Uli Hoeness verdict hands Bayern tough choice
Munich: Bayern Munich may be dominating and setting records on the pitch, but off it the European champions have tough decisions to make with club president Uli Hoeness now likely jail-bound for tax fraud.
Hoeness`s three-and-a-half-year sentence Thursday in a Munich court has sent shock waves through the Champions League holders and will force them to live without the figurehead and driving force behind their success.
"Uli Hoeness is the most important person in this club," star coach Pep Guardiola said earlier this week, expressing a widely-held sentiment. "Uli is a friend and it will always remain so."

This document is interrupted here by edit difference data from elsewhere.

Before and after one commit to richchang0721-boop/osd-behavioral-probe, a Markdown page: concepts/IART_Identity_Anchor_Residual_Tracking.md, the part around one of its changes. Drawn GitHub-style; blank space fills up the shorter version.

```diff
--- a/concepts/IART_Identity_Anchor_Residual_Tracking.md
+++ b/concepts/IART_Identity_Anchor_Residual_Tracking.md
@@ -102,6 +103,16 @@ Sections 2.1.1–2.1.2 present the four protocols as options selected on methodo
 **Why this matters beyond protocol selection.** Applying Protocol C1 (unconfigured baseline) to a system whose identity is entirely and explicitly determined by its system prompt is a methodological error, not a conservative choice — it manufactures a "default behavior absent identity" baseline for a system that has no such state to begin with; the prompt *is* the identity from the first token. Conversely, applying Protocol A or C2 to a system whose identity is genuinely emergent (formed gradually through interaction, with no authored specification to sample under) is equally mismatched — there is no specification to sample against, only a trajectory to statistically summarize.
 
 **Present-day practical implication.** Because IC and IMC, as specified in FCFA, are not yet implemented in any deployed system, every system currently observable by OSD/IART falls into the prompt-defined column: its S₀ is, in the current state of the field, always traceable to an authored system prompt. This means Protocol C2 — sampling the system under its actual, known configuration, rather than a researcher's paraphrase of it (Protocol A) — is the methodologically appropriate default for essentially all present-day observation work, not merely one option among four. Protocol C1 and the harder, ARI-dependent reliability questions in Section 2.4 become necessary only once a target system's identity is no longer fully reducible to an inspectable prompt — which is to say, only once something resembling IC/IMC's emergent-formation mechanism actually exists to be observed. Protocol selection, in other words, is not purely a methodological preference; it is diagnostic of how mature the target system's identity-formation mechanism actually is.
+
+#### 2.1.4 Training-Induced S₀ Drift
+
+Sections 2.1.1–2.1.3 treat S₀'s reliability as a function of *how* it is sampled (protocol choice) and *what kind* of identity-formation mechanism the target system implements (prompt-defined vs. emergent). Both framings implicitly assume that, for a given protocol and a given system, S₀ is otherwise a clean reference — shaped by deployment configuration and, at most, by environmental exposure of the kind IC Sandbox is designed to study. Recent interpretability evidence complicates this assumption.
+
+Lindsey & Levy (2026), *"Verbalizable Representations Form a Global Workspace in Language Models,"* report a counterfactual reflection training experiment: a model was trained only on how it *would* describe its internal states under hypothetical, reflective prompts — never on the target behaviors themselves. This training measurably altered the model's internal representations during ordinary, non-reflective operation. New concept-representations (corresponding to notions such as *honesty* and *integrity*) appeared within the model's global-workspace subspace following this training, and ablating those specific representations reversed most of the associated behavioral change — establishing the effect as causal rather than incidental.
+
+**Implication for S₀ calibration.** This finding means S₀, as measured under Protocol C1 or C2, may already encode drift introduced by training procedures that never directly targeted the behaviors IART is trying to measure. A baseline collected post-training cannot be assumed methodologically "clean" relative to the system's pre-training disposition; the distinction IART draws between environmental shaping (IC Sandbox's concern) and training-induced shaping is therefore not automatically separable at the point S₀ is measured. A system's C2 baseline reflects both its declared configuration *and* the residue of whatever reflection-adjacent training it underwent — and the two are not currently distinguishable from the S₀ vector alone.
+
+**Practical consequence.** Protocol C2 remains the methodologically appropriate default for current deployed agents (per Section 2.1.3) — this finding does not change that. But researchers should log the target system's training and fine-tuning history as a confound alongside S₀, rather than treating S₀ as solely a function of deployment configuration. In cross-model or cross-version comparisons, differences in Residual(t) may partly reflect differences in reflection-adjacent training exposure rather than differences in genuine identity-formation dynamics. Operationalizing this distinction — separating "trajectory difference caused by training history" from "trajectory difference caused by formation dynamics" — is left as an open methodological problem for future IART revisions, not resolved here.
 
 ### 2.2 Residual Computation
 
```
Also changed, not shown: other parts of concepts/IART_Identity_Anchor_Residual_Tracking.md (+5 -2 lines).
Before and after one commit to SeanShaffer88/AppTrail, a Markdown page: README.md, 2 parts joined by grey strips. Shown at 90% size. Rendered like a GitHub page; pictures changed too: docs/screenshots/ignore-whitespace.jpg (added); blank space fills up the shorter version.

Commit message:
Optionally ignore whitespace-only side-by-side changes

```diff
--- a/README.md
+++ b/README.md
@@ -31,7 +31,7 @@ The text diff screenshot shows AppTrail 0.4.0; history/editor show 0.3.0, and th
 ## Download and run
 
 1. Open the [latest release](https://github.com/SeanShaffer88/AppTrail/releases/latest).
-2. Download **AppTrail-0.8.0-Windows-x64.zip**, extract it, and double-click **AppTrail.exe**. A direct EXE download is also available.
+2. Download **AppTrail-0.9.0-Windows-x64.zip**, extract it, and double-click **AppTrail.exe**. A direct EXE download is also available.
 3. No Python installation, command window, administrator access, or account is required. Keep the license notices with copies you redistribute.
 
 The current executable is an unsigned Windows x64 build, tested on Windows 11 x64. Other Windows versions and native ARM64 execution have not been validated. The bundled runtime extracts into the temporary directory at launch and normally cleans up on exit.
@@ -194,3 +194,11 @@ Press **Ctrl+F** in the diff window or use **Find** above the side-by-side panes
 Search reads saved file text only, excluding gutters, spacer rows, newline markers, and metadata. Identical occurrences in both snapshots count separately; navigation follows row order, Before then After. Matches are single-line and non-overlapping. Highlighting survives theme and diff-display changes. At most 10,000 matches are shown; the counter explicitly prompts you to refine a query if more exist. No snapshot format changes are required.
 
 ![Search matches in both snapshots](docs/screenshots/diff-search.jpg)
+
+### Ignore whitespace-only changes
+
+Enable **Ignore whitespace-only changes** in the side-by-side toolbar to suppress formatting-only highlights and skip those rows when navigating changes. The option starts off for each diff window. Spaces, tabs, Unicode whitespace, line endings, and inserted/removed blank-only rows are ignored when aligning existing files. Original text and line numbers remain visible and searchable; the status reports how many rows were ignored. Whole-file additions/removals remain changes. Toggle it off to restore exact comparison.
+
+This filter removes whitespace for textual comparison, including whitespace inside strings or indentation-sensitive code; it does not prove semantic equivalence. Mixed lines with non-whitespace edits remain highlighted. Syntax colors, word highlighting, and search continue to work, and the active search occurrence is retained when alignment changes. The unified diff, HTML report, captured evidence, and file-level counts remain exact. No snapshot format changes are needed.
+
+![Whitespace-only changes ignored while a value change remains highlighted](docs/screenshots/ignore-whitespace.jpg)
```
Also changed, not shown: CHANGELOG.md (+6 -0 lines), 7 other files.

Hoeness`s fall from grace comes with the club he built on the ascendancy and confirmed as the best club side on the planet after winning the Club World Cup last December.
Hoeness, 62, was still both president and chairman of the board, which had refused his resignation last May, vowing to back him until his trial was heard.
Amidst calls from German politicians for Hoeness`s resignation, the board stood by him as he shed tears of gratitude.
There has been zero condemnation from within the tight-knit Bayern camp.
The club`s stance was that tax matters were personal choices made by Hoeness, unconnected to his work as an employee, but his conviction now tarnishes the image of his beloved Bayern.
Certainly, any decision to accept his resignation or force him to stand down will not be taken lightly, as his defence team said it would appeal the verdict.
"He personifies FC Bayern, so he belongs here," Franz Beckenbauer insisted to broadcaster Sky after Hoeness attended Tuesday`s Champions League draw with Arsenal while his trial was ongoing.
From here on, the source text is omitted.